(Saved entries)
--------
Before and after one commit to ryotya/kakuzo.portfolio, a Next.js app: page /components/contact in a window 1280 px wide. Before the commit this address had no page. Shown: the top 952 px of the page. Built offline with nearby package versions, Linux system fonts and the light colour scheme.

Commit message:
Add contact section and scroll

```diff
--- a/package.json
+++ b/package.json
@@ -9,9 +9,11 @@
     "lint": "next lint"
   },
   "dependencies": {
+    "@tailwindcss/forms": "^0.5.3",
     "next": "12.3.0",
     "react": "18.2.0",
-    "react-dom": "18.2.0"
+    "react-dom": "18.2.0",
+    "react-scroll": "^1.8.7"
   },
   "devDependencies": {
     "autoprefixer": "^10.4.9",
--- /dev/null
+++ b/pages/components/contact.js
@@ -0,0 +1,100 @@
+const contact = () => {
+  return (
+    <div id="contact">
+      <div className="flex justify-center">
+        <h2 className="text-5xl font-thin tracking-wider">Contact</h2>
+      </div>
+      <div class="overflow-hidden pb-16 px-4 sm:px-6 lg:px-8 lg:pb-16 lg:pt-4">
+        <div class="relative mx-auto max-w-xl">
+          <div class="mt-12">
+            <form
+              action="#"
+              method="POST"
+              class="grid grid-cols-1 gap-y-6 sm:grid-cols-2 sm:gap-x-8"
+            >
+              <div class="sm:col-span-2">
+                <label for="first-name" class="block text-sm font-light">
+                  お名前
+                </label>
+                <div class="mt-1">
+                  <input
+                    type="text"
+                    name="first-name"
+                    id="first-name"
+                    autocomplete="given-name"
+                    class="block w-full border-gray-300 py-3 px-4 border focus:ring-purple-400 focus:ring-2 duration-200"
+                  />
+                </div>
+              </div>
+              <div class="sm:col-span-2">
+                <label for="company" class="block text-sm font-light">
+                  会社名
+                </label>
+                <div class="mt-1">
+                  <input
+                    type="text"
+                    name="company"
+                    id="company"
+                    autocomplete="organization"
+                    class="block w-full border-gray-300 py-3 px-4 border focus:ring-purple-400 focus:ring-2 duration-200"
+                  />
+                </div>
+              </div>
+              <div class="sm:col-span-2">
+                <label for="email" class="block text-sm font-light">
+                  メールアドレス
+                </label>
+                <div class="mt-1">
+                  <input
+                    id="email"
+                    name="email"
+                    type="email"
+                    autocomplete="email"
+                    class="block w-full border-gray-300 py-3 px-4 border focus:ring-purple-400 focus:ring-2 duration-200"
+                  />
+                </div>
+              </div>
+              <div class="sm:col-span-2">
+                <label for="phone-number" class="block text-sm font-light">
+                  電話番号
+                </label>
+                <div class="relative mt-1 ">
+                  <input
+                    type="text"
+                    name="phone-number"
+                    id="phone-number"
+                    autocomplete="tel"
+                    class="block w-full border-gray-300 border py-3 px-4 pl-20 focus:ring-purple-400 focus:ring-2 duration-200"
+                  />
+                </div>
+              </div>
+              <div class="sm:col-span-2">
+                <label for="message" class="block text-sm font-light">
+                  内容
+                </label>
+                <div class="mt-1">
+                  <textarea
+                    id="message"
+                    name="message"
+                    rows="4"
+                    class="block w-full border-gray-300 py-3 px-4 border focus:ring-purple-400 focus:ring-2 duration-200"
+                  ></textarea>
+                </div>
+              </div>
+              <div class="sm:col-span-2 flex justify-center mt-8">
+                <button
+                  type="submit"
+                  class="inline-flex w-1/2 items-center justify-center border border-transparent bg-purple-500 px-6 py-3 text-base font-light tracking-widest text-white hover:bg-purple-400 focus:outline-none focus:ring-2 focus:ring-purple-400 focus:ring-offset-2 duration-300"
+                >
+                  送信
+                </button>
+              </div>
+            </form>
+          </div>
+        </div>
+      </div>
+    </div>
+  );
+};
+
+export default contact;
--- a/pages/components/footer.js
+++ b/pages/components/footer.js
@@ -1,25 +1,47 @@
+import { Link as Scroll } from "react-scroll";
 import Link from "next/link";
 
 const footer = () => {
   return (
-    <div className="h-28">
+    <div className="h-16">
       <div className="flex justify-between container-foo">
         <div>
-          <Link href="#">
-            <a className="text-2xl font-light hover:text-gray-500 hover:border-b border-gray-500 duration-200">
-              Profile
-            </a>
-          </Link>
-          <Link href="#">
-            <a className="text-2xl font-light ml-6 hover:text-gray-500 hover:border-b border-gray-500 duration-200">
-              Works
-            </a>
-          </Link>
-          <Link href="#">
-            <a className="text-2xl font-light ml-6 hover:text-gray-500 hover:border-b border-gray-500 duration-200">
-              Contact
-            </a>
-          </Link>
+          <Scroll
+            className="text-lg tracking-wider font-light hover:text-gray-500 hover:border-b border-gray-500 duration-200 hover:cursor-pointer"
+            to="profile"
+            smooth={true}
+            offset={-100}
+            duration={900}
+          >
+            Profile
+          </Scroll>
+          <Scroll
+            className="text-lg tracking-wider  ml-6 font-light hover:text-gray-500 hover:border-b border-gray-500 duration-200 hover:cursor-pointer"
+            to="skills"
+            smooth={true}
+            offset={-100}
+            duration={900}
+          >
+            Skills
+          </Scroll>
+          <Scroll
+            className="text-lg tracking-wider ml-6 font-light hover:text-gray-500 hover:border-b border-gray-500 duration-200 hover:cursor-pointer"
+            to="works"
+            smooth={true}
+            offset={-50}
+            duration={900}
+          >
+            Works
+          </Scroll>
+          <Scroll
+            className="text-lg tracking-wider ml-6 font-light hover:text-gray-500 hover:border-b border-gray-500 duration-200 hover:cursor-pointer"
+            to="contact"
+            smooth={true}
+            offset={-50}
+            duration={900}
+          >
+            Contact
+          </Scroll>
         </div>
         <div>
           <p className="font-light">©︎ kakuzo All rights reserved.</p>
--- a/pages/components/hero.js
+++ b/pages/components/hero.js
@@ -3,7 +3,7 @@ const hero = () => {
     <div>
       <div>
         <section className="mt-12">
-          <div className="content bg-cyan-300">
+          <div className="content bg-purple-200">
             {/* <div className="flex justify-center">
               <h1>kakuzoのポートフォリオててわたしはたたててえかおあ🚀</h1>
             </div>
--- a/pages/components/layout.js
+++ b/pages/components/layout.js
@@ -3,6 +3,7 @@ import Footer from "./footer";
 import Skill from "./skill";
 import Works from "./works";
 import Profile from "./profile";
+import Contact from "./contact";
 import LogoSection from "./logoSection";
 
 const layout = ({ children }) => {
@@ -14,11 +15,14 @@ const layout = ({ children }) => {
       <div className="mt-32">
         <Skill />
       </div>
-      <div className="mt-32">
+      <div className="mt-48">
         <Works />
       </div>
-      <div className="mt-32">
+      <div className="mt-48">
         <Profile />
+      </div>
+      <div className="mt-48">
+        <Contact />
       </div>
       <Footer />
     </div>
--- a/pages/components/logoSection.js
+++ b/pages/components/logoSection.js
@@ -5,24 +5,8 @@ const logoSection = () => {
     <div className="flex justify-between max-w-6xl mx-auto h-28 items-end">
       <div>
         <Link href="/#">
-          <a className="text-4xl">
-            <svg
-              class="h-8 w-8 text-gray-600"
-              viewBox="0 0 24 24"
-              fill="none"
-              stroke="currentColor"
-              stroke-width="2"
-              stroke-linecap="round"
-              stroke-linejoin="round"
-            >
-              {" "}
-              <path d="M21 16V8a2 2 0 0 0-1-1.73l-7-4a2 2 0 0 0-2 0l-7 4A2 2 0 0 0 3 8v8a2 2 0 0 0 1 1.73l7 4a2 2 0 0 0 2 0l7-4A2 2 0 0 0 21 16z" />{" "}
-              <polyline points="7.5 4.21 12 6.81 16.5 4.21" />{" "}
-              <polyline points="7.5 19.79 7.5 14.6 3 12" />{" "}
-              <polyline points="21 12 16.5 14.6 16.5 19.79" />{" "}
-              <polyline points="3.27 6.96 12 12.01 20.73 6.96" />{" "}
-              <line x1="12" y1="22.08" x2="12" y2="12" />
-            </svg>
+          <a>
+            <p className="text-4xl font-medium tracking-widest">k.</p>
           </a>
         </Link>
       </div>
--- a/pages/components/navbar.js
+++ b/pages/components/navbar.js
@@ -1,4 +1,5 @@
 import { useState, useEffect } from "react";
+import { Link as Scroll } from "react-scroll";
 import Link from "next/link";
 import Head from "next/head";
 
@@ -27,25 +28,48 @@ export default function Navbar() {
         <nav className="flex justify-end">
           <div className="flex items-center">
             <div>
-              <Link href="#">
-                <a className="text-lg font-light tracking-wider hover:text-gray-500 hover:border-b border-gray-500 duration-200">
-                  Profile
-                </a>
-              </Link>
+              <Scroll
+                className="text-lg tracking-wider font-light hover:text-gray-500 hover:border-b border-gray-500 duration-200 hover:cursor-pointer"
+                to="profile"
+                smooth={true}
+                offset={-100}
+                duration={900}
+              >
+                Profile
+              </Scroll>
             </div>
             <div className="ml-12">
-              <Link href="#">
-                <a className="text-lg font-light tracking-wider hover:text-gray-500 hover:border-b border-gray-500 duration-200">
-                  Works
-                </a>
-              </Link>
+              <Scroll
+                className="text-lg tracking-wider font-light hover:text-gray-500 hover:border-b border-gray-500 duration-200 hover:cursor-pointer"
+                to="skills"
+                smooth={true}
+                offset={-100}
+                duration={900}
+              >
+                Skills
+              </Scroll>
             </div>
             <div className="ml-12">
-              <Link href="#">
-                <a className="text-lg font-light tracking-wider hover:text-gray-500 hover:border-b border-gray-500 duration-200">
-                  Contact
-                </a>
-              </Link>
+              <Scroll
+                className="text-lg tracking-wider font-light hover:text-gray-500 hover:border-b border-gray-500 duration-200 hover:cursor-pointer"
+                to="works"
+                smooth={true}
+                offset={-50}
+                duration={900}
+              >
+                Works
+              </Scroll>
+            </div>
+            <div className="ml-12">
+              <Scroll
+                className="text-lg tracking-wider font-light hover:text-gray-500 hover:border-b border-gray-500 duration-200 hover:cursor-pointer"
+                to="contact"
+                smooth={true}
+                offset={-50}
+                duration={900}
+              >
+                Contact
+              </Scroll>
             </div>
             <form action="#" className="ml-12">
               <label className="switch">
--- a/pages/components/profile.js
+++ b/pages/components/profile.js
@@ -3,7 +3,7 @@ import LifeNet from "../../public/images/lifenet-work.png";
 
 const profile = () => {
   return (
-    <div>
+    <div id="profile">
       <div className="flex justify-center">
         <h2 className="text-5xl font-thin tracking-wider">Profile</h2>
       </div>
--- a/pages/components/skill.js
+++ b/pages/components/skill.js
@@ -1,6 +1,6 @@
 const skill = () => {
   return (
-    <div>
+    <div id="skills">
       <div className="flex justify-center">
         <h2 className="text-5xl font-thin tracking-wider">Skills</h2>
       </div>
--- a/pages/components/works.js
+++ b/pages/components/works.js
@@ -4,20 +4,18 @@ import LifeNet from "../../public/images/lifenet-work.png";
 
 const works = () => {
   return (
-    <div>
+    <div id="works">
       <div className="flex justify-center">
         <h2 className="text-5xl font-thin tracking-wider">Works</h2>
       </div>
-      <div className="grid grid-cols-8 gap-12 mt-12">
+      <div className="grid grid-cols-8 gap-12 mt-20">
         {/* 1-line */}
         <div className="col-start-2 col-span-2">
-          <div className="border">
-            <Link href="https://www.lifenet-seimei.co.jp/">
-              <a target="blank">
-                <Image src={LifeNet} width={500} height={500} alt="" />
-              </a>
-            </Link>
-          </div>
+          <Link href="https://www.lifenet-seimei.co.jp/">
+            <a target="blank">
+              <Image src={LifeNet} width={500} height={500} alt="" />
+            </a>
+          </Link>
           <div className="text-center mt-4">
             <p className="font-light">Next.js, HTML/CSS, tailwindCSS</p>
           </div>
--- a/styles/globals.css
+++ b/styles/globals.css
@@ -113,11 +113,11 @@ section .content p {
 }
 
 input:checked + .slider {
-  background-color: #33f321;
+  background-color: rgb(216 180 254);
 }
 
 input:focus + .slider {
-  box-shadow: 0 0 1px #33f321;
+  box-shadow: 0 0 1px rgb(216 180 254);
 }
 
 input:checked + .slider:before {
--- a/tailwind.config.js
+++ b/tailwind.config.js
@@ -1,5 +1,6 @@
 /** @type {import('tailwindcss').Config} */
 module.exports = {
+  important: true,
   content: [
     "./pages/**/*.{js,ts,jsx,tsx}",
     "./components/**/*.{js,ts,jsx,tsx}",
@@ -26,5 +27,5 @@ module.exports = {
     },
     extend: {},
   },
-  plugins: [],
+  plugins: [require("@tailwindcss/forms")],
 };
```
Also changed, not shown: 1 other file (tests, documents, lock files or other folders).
--------
* **Work required**
Scanning the data above, copy out every line where "exports" is found.

* **Solution for this problem**
 module.exports = {
@@ -26,5 +27,5 @@ module.exports = {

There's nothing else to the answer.